Filing for bankruptcy relief can be a great first step toward better financial health. But before you take that step, you should understand how bankruptcy can affect you and your assets. In a chapter 7 bankruptcy, the debts are paid by liquidating (selling) your assets. But each state has different laws on which assets are protected from liquidation, making the effects of bankruptcy in WV likely different than in another state.
Understanding the Process and the Effects of Bankruptcy in WV
The protection from creditors provided by filing bankruptcy offers much needed relief from the weight of bills you cannot afford to pay. Your credit report may take a hit temporarily, but carrying more debt than you can afford to pay is also harmful. Below is a summary of chapter 7 bankruptcy in WV. Consulting with a WV bankruptcy lawyer is also very important to help you understand the process and the effects of bankruptcy in WV.
Chapter 7 Bankruptcy in WV
In order to file a chapter 7 bankruptcy, a debtor must take a means test to show a lack of sufficient disposable income to repay accrued debts.
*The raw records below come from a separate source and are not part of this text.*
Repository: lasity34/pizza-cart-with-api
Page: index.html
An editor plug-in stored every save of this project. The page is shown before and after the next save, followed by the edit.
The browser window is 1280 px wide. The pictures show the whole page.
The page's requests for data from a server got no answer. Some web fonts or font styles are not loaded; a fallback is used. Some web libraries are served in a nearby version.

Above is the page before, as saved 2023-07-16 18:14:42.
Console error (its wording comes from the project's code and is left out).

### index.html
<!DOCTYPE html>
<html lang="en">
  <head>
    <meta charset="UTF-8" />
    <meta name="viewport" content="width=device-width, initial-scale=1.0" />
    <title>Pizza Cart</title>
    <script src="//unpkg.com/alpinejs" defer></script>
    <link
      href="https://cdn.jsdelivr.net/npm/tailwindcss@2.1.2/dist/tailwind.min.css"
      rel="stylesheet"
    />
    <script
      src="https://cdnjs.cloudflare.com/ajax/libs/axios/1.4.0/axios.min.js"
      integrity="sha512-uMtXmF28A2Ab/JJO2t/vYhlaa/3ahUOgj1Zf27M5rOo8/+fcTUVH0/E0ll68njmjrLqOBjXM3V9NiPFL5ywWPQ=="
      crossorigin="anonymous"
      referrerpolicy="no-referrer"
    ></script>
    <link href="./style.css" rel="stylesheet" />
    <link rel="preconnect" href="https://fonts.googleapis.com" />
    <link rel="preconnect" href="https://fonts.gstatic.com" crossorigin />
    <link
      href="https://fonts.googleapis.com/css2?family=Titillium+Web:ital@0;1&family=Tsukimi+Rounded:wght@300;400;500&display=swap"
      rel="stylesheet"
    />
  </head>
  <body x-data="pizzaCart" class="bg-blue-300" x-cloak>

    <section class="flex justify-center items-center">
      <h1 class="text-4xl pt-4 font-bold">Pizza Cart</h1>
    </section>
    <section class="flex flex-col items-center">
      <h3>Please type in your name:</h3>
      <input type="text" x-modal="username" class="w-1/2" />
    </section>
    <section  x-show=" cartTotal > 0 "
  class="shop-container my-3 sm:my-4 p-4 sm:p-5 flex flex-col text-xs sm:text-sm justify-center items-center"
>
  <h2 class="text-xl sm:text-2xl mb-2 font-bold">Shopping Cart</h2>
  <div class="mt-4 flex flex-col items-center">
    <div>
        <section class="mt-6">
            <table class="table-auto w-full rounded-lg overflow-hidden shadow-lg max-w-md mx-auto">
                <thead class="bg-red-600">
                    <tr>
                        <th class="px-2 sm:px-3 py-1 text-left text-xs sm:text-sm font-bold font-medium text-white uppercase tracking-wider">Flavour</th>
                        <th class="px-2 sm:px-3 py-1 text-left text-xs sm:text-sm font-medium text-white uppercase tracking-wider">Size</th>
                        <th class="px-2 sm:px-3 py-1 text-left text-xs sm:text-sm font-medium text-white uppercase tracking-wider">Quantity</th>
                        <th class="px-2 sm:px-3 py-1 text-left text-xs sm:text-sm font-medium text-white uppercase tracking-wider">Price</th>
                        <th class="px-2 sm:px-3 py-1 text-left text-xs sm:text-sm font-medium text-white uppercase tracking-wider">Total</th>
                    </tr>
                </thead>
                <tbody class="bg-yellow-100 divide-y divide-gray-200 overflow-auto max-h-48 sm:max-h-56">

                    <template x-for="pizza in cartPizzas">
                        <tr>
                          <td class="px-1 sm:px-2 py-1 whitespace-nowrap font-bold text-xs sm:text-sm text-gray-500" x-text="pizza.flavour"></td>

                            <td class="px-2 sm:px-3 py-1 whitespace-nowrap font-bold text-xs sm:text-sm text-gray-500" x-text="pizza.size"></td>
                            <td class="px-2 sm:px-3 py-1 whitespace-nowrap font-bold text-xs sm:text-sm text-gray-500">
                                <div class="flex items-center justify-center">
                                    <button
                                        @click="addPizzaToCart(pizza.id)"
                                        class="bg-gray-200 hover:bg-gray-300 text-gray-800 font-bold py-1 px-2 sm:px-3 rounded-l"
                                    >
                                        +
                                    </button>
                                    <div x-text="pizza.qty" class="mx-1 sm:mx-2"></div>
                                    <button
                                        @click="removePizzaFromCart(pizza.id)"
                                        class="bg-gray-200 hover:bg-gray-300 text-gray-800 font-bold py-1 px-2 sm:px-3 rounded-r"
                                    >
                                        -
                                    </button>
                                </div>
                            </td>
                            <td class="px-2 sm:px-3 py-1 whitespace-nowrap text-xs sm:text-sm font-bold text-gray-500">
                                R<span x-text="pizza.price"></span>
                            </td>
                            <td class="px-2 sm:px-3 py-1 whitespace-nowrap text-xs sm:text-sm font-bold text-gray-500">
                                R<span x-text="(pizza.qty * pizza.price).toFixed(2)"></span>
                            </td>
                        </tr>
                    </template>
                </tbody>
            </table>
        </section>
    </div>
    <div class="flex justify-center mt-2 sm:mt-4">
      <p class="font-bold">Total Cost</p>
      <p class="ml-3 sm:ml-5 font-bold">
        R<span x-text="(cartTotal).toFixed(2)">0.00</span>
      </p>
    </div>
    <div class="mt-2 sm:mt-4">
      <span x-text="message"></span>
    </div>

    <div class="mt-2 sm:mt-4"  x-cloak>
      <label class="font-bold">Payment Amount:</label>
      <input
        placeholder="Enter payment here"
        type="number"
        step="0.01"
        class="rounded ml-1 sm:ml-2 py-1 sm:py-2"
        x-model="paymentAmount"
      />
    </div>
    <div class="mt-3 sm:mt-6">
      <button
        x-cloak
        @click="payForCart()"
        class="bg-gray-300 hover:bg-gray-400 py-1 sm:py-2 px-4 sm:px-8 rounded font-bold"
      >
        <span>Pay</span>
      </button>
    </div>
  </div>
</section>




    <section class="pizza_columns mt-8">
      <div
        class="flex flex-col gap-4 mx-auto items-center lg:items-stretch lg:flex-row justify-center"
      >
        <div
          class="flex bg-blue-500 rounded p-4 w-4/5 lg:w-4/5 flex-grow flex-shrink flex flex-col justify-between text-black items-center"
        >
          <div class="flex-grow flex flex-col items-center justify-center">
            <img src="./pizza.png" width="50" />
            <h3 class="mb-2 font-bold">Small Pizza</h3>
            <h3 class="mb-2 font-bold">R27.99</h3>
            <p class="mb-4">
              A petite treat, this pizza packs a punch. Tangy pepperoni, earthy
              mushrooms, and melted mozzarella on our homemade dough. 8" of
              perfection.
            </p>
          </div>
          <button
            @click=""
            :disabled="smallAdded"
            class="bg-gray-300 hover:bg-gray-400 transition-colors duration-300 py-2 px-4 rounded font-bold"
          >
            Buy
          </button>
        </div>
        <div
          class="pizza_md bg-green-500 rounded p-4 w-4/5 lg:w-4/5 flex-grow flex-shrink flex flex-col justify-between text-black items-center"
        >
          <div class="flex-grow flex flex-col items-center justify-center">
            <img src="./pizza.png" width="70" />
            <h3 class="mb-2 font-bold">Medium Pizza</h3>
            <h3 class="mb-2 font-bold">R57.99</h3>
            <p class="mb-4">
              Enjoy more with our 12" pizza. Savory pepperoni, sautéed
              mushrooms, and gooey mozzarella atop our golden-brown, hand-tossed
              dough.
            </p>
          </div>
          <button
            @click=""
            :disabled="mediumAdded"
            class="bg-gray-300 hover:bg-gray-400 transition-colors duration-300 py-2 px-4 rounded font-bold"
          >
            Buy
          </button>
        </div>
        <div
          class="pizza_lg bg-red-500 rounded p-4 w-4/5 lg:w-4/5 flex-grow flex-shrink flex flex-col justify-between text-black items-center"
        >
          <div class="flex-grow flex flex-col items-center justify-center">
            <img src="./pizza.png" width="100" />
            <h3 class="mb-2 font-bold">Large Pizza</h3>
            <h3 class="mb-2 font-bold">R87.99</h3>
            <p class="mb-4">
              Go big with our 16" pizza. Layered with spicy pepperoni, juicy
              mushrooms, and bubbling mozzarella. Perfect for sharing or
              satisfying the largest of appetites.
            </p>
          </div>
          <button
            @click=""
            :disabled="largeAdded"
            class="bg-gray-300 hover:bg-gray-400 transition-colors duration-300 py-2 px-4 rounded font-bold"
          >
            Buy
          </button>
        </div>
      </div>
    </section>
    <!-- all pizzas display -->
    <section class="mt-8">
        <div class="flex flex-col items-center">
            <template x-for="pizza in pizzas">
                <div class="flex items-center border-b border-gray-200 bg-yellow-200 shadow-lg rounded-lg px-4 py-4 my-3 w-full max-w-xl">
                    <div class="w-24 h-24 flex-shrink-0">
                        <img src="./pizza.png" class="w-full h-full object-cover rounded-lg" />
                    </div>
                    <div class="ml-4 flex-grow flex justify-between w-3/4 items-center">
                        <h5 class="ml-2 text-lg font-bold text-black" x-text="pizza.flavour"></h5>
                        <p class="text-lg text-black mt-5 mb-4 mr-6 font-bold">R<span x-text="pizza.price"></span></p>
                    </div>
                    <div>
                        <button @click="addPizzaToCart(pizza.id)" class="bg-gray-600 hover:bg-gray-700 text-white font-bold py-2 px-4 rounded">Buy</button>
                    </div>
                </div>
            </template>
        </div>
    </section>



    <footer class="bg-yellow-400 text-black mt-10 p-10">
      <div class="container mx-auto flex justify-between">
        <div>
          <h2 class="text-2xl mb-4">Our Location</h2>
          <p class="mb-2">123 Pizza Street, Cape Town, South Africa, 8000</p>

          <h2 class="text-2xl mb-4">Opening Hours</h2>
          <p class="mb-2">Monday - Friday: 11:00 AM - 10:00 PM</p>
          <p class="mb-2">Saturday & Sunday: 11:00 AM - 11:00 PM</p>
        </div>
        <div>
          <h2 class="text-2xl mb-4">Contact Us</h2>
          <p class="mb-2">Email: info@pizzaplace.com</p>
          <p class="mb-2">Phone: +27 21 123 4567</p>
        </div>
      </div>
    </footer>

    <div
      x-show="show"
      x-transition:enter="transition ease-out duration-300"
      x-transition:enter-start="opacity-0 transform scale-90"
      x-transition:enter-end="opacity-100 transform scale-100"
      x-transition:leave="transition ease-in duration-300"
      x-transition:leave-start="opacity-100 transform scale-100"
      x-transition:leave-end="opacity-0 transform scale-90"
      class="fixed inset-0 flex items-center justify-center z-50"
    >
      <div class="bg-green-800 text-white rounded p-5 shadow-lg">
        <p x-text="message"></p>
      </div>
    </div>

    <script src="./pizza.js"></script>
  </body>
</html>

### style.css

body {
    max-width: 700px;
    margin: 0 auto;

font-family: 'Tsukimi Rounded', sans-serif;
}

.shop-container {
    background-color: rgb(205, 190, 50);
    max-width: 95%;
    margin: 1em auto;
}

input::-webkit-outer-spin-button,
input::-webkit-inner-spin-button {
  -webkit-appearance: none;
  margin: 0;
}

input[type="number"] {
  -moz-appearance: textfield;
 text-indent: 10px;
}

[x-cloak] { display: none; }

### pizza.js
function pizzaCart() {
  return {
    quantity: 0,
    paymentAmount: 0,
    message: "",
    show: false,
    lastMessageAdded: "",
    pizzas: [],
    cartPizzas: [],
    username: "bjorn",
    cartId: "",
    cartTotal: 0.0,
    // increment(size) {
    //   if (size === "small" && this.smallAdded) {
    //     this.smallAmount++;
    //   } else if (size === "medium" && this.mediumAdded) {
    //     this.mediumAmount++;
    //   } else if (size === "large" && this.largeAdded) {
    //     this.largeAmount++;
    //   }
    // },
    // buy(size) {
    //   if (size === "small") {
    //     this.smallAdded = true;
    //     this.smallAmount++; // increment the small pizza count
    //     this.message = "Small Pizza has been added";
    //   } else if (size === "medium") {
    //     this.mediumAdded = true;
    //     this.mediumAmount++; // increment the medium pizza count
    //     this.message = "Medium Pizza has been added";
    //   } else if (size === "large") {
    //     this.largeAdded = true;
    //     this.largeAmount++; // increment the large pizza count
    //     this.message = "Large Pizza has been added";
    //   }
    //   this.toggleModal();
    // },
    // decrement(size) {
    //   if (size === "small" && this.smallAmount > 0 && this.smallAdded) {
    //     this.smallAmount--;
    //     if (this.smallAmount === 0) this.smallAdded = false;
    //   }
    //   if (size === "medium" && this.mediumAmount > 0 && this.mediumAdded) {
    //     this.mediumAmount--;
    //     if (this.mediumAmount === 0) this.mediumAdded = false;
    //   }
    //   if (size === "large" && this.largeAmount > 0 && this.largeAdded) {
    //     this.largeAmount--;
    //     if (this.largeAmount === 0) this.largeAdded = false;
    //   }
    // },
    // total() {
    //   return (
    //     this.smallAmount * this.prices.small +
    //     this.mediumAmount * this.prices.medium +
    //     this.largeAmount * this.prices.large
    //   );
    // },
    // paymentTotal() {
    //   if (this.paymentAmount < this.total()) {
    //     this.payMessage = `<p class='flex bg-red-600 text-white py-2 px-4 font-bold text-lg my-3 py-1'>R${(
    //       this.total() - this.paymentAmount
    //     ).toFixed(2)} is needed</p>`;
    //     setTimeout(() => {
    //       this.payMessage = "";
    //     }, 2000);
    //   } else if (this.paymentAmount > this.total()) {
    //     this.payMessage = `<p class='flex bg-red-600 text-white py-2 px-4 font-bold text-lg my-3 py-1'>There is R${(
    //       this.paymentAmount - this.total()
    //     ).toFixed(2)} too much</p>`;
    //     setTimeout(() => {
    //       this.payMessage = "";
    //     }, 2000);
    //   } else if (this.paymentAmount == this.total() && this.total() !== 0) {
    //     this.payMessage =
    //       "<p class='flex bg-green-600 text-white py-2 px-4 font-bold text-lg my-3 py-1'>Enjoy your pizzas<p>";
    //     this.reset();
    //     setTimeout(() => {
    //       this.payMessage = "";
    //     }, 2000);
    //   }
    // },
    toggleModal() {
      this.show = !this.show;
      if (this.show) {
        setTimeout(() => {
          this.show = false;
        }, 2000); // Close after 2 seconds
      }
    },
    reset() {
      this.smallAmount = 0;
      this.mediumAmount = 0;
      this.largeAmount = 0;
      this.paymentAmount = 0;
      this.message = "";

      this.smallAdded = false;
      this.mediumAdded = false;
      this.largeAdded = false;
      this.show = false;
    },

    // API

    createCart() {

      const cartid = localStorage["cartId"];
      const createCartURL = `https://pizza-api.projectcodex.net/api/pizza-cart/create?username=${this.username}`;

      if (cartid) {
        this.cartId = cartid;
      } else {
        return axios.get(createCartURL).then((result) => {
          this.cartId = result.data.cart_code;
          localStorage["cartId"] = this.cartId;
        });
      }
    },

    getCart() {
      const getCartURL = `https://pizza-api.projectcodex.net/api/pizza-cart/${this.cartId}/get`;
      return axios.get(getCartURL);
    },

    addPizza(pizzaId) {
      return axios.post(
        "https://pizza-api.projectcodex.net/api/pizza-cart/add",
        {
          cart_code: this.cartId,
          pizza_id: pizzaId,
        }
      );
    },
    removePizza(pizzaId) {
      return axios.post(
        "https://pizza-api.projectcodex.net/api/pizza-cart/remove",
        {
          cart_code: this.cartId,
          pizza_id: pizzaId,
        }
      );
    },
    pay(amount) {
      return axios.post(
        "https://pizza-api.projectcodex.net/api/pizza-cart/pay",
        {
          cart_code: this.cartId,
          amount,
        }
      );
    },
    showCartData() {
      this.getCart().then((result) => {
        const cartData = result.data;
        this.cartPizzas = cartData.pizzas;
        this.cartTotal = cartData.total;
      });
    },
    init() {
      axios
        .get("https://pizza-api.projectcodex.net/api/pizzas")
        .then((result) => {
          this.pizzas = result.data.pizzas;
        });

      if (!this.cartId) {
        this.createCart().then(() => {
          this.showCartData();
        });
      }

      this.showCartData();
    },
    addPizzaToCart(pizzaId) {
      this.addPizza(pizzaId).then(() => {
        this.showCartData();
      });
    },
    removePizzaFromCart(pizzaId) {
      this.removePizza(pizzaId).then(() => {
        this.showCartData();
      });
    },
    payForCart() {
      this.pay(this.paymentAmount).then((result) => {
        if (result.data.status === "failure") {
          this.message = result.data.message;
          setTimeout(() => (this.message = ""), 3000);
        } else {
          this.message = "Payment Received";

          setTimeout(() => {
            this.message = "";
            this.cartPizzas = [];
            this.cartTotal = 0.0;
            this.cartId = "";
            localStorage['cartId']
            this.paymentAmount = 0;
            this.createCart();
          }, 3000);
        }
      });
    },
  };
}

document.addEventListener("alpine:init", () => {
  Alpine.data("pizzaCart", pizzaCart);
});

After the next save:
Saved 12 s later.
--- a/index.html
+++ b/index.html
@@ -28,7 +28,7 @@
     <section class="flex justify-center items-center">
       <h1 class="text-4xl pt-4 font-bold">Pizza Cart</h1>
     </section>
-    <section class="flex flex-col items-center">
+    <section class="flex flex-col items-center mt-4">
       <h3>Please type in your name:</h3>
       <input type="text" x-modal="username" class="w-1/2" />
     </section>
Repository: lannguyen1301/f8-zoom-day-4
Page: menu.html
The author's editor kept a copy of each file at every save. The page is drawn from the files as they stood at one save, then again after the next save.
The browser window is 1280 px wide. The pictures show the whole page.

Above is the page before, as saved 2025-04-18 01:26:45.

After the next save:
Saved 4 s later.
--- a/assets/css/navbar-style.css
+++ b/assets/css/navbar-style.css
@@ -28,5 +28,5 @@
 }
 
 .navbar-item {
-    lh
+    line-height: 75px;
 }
Because of the use of the means test, chapter 7 is generally not an option for individuals with significant assets.
Once a debtor has qualified for chapter 7 relief, the bankruptcy court appoints a trustee to sell a debtor’s assets to pay creditors a portion of what is owed to them. Creditors can also try to have certain debts not discharged or ask the court for relief from the automatic stay that prevents them from collecting any debt during the bankruptcy. The effects of bankruptcy in WV not being discharged means that a debtor is still responsible for his or her debts.
A bankruptcy discharge occurs near the end of a bankruptcy case and is the court order that officially wipes out the listed debts. In a chapter 7 bankruptcy in WV, debts will most likely be discharged four months to six months after the debtor filed for bankruptcy.
Once a debtor has been discharged, creditors can no longer try to collect those debts from the debtor. The bankruptcy case ends when the bankruptcy court issues its final decree.
Debts that Cannot Be Discharged in a Chapter 7 Bankruptcy
Most debts discharged in a chapter 7 bankruptcy are unsecured debt, meaning debt that is not tied to collateral—like a house or car. Common examples of unsecured debt include medical and credit card bills. However, some debts are not dischargeable in a chapter 7 bankruptcy proceeding. These include things like the following:
- Child support;
- Tax liens, depending on how old they are;
- Debts for willful and malicious injury to a person or property;
- Debts for injury or death caused by debtor driving while intoxicated; and
- Any debts not listed when the debtor filed for bankruptcy.
WV Bankruptcy Exemptions
Although bankruptcy is generally governed by federal law, in West Virginia, a debtor cannot use federal bankruptcy exemptions, only state bankruptcy exemptions. WV bankruptcy exemptions determine how much property you can keep and minimize what you have to pay creditors.
In West Virginia, the assets that are exempt from sale to repay creditors include items like these:
- Home equity in the debtor’s residence (up to $25,000 for a single filer or $50,000 for married debtors);
- Equity in a motor vehicle (up to $2,400);
- Pensions and Social Security benefits
- Tools used in the debtor’s profession (up to $1,500);
- Jewelry (up to $1,000); and
- Health aids prescribed by a professional.
However, if you have a second home, a second car, a boat, collections, those items as well as bank accounts can be sold to replay your creditors.
An experienced WV bankruptcy attorney can look at your assets and help figure out what is likely to be sold to pay off debts and which assets are at least partially protected by WV bankruptcy exemption laws.
The Effects of Bankruptcy in WV: What Happens after a Bankruptcy Discharge?
Once there is a bankruptcy discharge, creditors cannot come after the debtor for any of the debts that have been discharged. This should be a big relief for a debtor and hopefully help the debtor become financially solvent and begin to rebuild his or her credit.
Your credit may initially take a hit when you file bankruptcy, but it was likely already weak if you were carrying more debt than you could afford to pay. Still, many who manage their finances carefully following bankruptcy and take care not to grow their debt again find that their credit scores show recovery after as little as one year. Moreover, the discharge frees up disposable income, allowing you to live and pay your expenses more comfortably. If you would like to know more about the effects of bankruptcy in WV, Jason Harwood is a WV bankruptcy attorney, who can help WV residents figure out the complexities of bankruptcy in West Virginia and put you on the road to solvency. Contact Jason by calling 304-752-5015 or by completing the firm’s contact form.